“I’ve always liked the English folk tradition of people just singing their songs without any musical accompaniment,” Harding tells Billboard.com. “But I’d never worked out in 15 years of me liking it how I could possibly make an album that would in any way be worth doing in that way.”
For the disc’s 11 vocal selections, Harding worked with longtime friend Brian Lohmann and veteran singers Nora O’Connor and Kelly Hogan and recorded in just three days at the Troy Savings Bank Music Hall in Troy, N.Y. “It was one of the great pleasures of my life,” he says.
Two songs — “Do Not Fear the Dark” and “Lord Bateman” — are repeated and fleshed out as electric versions by the Minstrel In The Galleries, a group comprised of Harding, guitarist Kurt Bloch, bassist Jim Sangster and multi-instrumentalist Jed Critter.

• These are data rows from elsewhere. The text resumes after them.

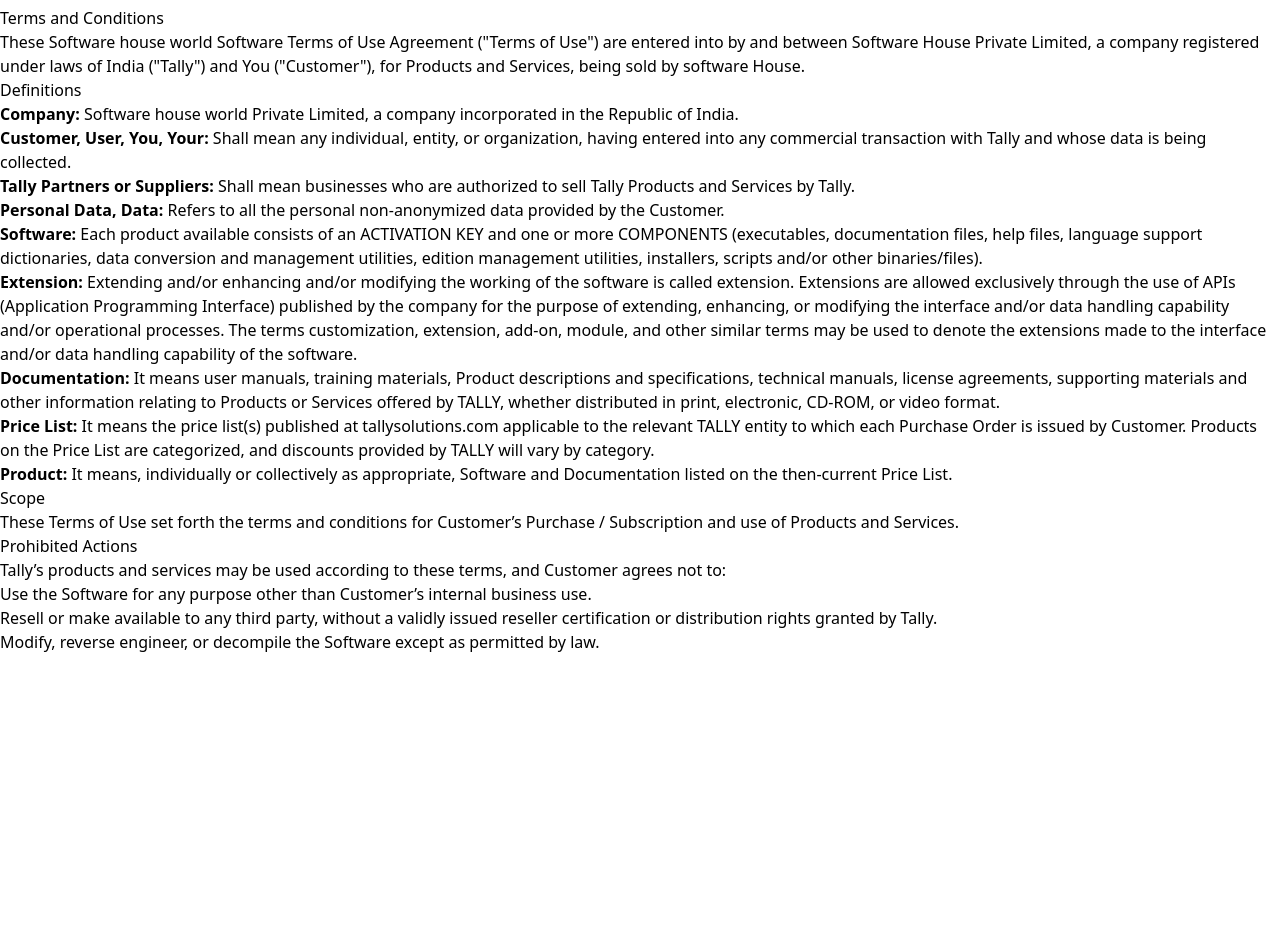
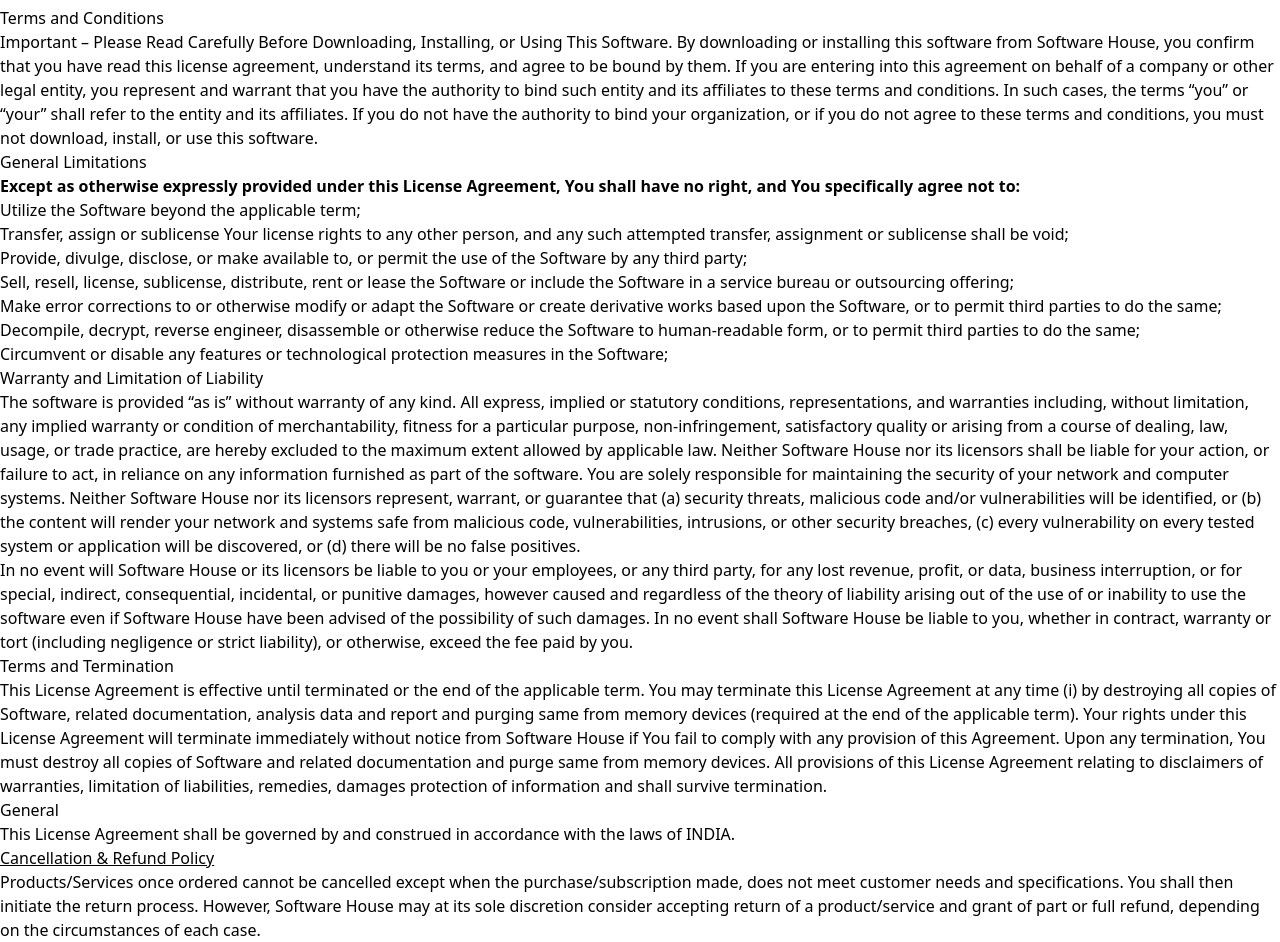
Before and after one commit to Hckos07/New-Repository, a React (Vite) app: page /tandc in a window 1280 px wide. Shown: the part 620-1562 px from the top of the page. Before the commit the page ends 1274 px from the top, so only its background shows below. Built offline with nearby package versions, Linux system fonts and the light colour scheme.

Commit message:
third commit

```diff
--- a/src/assets/Components/TandC.jsx
+++ b/src/assets/Components/TandC.jsx
@@ -11,7 +11,7 @@
           <img
             src={terms}
             alt="Document Icon"
-            className="w-full h-auto object-cover rounded-lg shadow-2xl"
+            className="min-full h-auto object-cover rounded-lg shadow-2xl"
           />
         </div>
 
@@ -19,48 +19,54 @@
         <div className="max-w-xl text-center md:text-left ml-24 mt-24">
           <h1 className="text-3xl md:text-4xl font-bold text-blue-700 mb-4 md:mb-6">Terms and Conditions</h1>
           <p className="text-gray-700 text-base md:text-lg">
-            These Software house world Software Terms of Use Agreement ("Terms of Use") are entered into by
-            and between Software House Private Limited, a company registered under laws of India
-            ("Tally") and You ("Customer"), for Products and Services, being sold by software House.
+            Important – Please Read Carefully Before Downloading, Installing, or Using This Software.
+            By downloading or installing this software from Software House, you confirm that you have read this license agreement, understand its terms, and agree to be bound by them. If you are entering into this agreement on behalf of a company or other legal entity, you represent and warrant that you have the authority to bind such entity and its affiliates to these terms and conditions. In such cases, the terms “you” or “your” shall refer to the entity and its affiliates.
+            If you do not have the authority to bind your organization, or if you do not agree to these terms and conditions, you must not download, install, or use this software.
           </p>
         </div>
       </div>
 
       {/* Definitions Section */}
       <div className="mx-auto w-full pt-12">
-        <h2 className="text-3xl font-bold text-blue-700 mb-6">Definitions</h2>
+        <h2 className="text-3xl font-bold text-blue-700 mb-6">General Limitations</h2>
         <ul className="text-gray-700 text-lg space-y-4 list-disc pl-6">
-          <li><strong>Company:</strong> Software house world Private Limited, a company incorporated in the Republic of India.</li>
-          <li><strong>Customer, User, You, Your:</strong> Shall mean any individual, entity, or organization, having entered into any commercial transaction with Tally and whose data is being collected.</li>
-          <li><strong>Tally Partners or Suppliers:</strong> Shall mean businesses who are authorized to sell Tally Products and Services by Tally.</li>
-          <li><strong>Personal Data, Data:</strong> Refers to all the personal non-anonymized data provided by the Customer.</li>
-          <li><strong>Software:</strong> Each product available consists of an ACTIVATION KEY and one or more COMPONENTS (executables, documentation files, help files, language support dictionaries, data conversion and management utilities, edition management utilities, installers, scripts and/or other binaries/files).</li>
-          <li><strong>Extension:</strong> Extending and/or enhancing and/or modifying the working of the software is called extension. Extensions are allowed exclusively through the use of APIs (Application Programming Interface) published by the company for the purpose of extending, enhancing, or modifying the interface and/or data handling capability and/or operational processes. The terms customization, extension, add-on, module, and other similar terms may be used to denote the extensions made to the interface and/or data handling capability of the software.</li>
-          <li><strong>Documentation:</strong> It means user manuals, training materials, Product descriptions and specifications, technical manuals, license agreements, supporting materials and other information relating to Products or Services offered by TALLY, whether distributed in print, electronic, CD-ROM, or video format.</li>
-          <li><strong>Price List:</strong> It means the price list(s) published at tallysolutions.com applicable to the relevant TALLY entity to which each Purchase Order is issued by Customer. Products on the Price List are categorized, and discounts provided by TALLY will vary by category.</li>
-          <li><strong>Product:</strong> It means, individually or collectively as appropriate, Software and Documentation listed on the then-current Price List.</li>
+          <strong>Except as otherwise expressly provided under this License Agreement, You shall have no right, and You specifically agree not to:</strong>
+          <li>Utilize the Software beyond the applicable term;</li>
+          <li>Transfer, assign or sublicense Your license rights to any other person, and any such attempted transfer, assignment or sublicense shall be void;</li>
+          <li>Provide, divulge, disclose, or make available to, or permit the use of the Software by any third party;</li>
+          <li>Sell, resell, license, sublicense, distribute, rent or lease the Software or include the Software in a service bureau or outsourcing offering;</li>
+          <li>Make error corrections to or otherwise modify or adapt the Software or create derivative works based upon the Software, or to permit third parties to do the same;</li>
+          <li>Decompile, decrypt, reverse engineer, disassemble or otherwise reduce the Software to human-readable form, or to permit third parties to do the same;</li>
+          <li>Circumvent or disable any features or technological protection measures in the Software;</li>
         </ul>
       </div>
 
       {/* Scope Section */}
       <div className="mx-auto w-full pt-12">
-        <h2 className="text-3xl font-bold text-blue-700 mb-6">Scope</h2>
+        <h2 className="text-3xl font-bold text-blue-700 mb-6">Warranty and Limitation of Liability</h2>
         <p className="text-gray-700 text-lg mb-4">
-          These Terms of Use set forth the terms and conditions for Customer’s Purchase / Subscription and use of Products and Services.
+          The software is provided “as is” without warranty of any kind. All express, implied or statutory conditions, representations, and warranties including, without limitation, any implied warranty or condition of merchantability, fitness for a particular purpose, non-infringement, satisfactory quality or arising from a course of dealing, law, usage, or trade practice, are hereby excluded to the maximum extent allowed by applicable law. Neither Software House nor its licensors shall be liable for your action, or failure to act, in reliance on any information furnished as part of the software. You are solely responsible for maintaining the security of your network and computer systems. Neither Software House nor its licensors represent, warrant, or guarantee that (a) security threats, malicious code and/or vulnerabilities will be identified, or (b) the content will render your network and systems safe from malicious code, vulnerabilities, intrusions, or other security breaches, (c) every vulnerability on every tested system or application will be discovered, or (d) there will be no false positives.</p>
+        <p className="text-gray-700 text-lg mb-4">
+          In no event will Software House or its licensors be liable to you or your employees, or any third party, for any lost revenue, profit, or data, business interruption, or for special, indirect, consequential, incidental, or punitive damages, however caused and regardless of the theory of liability arising out of the use of or inability to use the software even if Software House have been advised of the possibility of such damages. In no event shall Software House be liable to you, whether in contract, warranty or tort (including negligence or strict liability), or otherwise, exceed the fee paid by you.
         </p>
       </div>
 
       {/* Prohibited Actions Section */}
       <div className="mx-auto w-full pt-12">
-        <h2 className="text-3xl font-bold text-blue-700 mb-6">Prohibited Actions</h2>
+        <h2 className="text-3xl font-bold text-blue-700 mb-6">Terms and Termination</h2>
         <p className="text-gray-700 text-lg mb-4">
-          Tally’s products and services may be used according to these terms, and Customer agrees not to:
+          This License Agreement is effective until terminated or the end of the applicable term. You may terminate this License Agreement at any time (i) by destroying all copies of Software, related documentation, analysis data and report and purging same from memory devices (required at the end of the applicable term). Your rights under this License Agreement will terminate immediately without notice from Software House if You fail to comply with any provision of this Agreement. Upon any termination, You must destroy all copies of Software and related documentation and purge same from memory devices. All provisions of this License Agreement relating to disclaimers of warranties, limitation of liabilities, remedies, damages protection of information and shall survive termination.
         </p>
-        <ul className="text-gray-700 text-lg space-y-4 list-disc pl-6">
-          <li>Use the Software for any purpose other than Customer’s internal business use.</li>
-          <li>Resell or make available to any third party, without a validly issued reseller certification or distribution rights granted by Tally.</li>
-          <li>Modify, reverse engineer, or decompile the Software except as permitted by law.</li>
-        </ul>
+      </div>
+        <div className="mx-auto w-full pt-12">
+          <h2 className="text-3xl font-bold text-blue-700 mb-6">General</h2>
+          <p className="text-gray-700 text-lg mb-4">
+          This License Agreement shall be governed by and construed in accordance with the laws of INDIA.
+          </p>
+        <h1><u>Cancellation & Refund Policy</u></h1>
+        <p className="text-gray-700 text-lg ">
+          Products/Services once ordered cannot be cancelled except when the purchase/subscription made, does not meet customer needs and specifications. You shall then initiate the return process. However, Software House may at its sole discretion consider accepting return of a product/service and grant of part or full refund, depending on the circumstances of each case.
+        </p>
       </div>
     </section>
   );
```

Love Hall Tryst is planning a brief U.S. tour in August that will include an elaborate one-time performance at Seattle’s Bumbershoot festival with the Minstrel In The Galleries, a string quartet and extensive readings from “Misfortune.” Harding also hopes that the Tryst will become an ongoing concern that will make further recordings unrelated to the book. “To me in my mind, this is not a one-off project,” he explains. “It’s a pool that we can take a dip in when we want to.”
Published in April by Little, Brown in the United States and in May by Jonathan Cape/Vintage in the United Kingdom, “Misfortune” — excerpts of which can be found at Wesleystace.com — has won favorable reviews for the first-time author.
“It’s been absolutely fantastic,” Harding says of the reception for the book. “I was very keen for it not to be dismissed because I was a musician doing something different, and that was part of the reason that I put it out under my own name. It’s very satisfying that it comes out and people like it.”
In addition to planning the tour, the soon-to-be-married Harding is also working on an as-yet-untitled second novel. “It’s not set in the distant past like this one was,” he says. “It’s set in a much nearer past.”
The story is of four generations of a show business family in England in the 20th century. “It’s totally different” than the stately manor setting of “Misfortune” Harding says, “but [there are] very many similarities” in that both deal with the themes of “family and secrets and stuff like that.”
And while music will be part of the story, he says, “It’s very unlikely there will be songs like there are in this one that either A) affect the plot; or B) are written by me and could possibly be sung at gigs.”
Harding also expects to return to his singer/songwriter career sometime next year to follow-up last year’s “Adam’s Apple” (DRT) with a new album on a to-be-determined label.